Americans' attitude toward taxation is consistent: the majority has always wanted to pay less. Gallup has tracked such views since 1947. In a pre-tax day poll taken in April of last year, 65 percent said their taxes are too high, 31 percent said they're about right and only 1 percent complained that their taxes are too low. (In 54 years of polling, this last opinion has never claimed more than 2 percent of public support.)
While Americans think they're paying too much, a majority (51 percent) nonetheless admits that their payments are fair. This percentage has fallen since the 1940s, when it peaked at 90 percent in 1944. With America then at war, the public was most likely moved to contribute whatever it could to the government's military efforts. It will be interesting to see if this year — assuming the military action in Afghanistan continues — Americans will be equally gung-ho about their tax payments. Will patriotism guarantee proud payment?

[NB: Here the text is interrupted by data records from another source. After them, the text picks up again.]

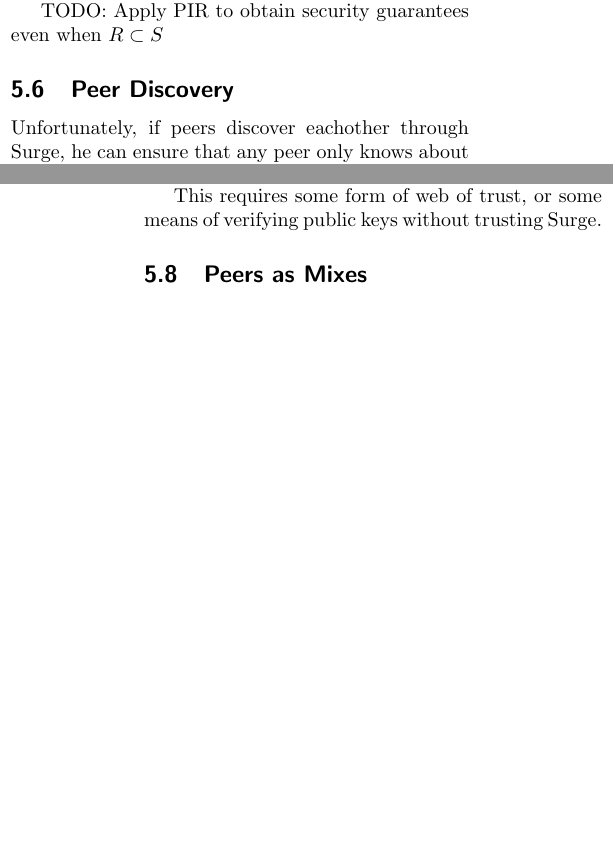
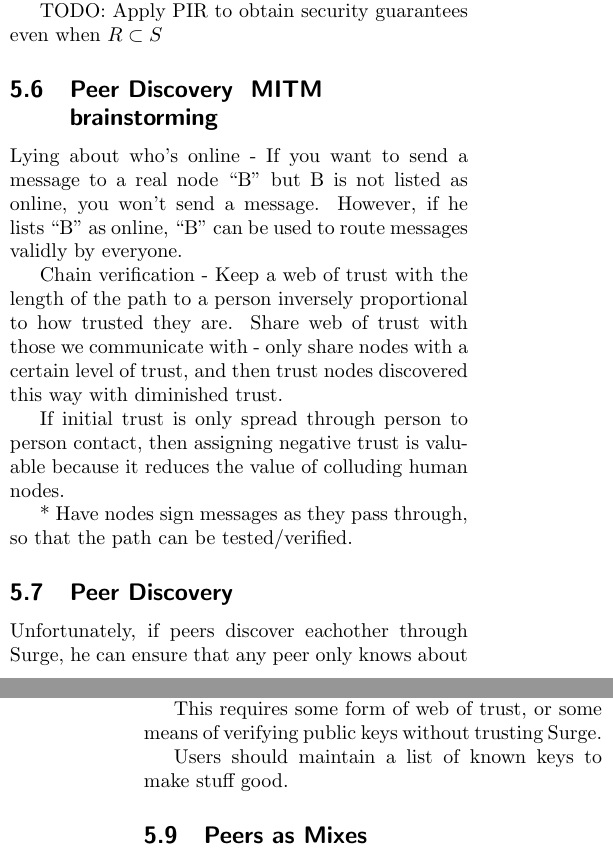
Before and after one commit to mmcdermo/blowship, a LaTeX document (paper.tex): two parts of the columns of pages 4 and 5 of 6, joined at a grey line, cut so that both start at the same text, the shorter picture padded with empty space. Compiled offline with pdfLaTeX.

```diff
--- a/paper.tex
+++ b/paper.tex
@@ -124,6 +124,16 @@
 
 TODO: Apply PIR to obtain security guarantees even when $R \subset S$
 
+\subsection{Peer Discovery & MITM brainstorming}
+
+Lying about who's online - If you want to send a message to a real node ``B'' but B is not listed as online, you won't send a message. However, if he lists ``B'' as online, ``B'' can be used to route messages validly by everyone.
+
+Chain verification - Keep a web of trust with the length of the path to a person inversely proportional to how trusted they are. Share web of trust with those we communicate with - only share nodes with a certain level of trust, and then trust nodes discovered this way with diminished trust.
+
+If initial trust is only spread through person to person contact, then assigning negative trust is valuable because it reduces the value of colluding human nodes.
+
+* Have nodes sign messages as they pass through, so that the path can be tested/verified.
+
 \subsection{Peer Discovery}
 Unfortunately, if peers discover eachother through Surge, he can ensure that any peer only knows about compromised peers (Effectively making $\phi = 1$).
 
@@ -131,9 +141,13 @@
 
 MixMinion \cite{minion-design} solves these problems by having a small group of directory servers that only update nightly, having servers sign each other's directories, and ensuring that users download entire directories. These solutions are not feasible in our case since the set of online users is constantly in flux, and is likely to be too large to be sent to every user. Tor \cite{tor-design} likewise has a small number of trusted directory servers that share infrequently updated, signed directories.
 
+
+
 \subsection{Man in the Middle.} If both Alice and Bob are online, then they could use Diffie Hellman to ensure that Surge isn't acting as a Man in the middle. However, we'd like to allow offline delivery of messages.
 
 This requires some form of web of trust, or some means of verifying public keys without trusting Surge.
+
+Users should maintain a list of known keys to make stuff good.
 
 \subsection{Peers as Mixes}
 As previously discussed, peers act as mixes in this system - inheriting both their benefits and vulnerabilities. Many types of mixes have been developed, and Serjantov \cite{trickle02} has compiled common attacks and solutions.
```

Surprisingly, almost one-quarter of Americans (24 percent) claim to like or love doing their income taxes. More typically, others have a less favorable view: 35 percent say they dislike the task, and 31 percent say they hate it. According to Gallup, the main determinant of one's attitude is income level. The lower the income, the higher the degree of enjoyment derived from paying taxes. More than one-third (34 percent) of those earning under $20,000 say they like or love paying taxes, compared with 16 percent of those from households making more than $75,000. Perhaps the not as wealthy get less upset because they're kissing fewer dollars goodbye.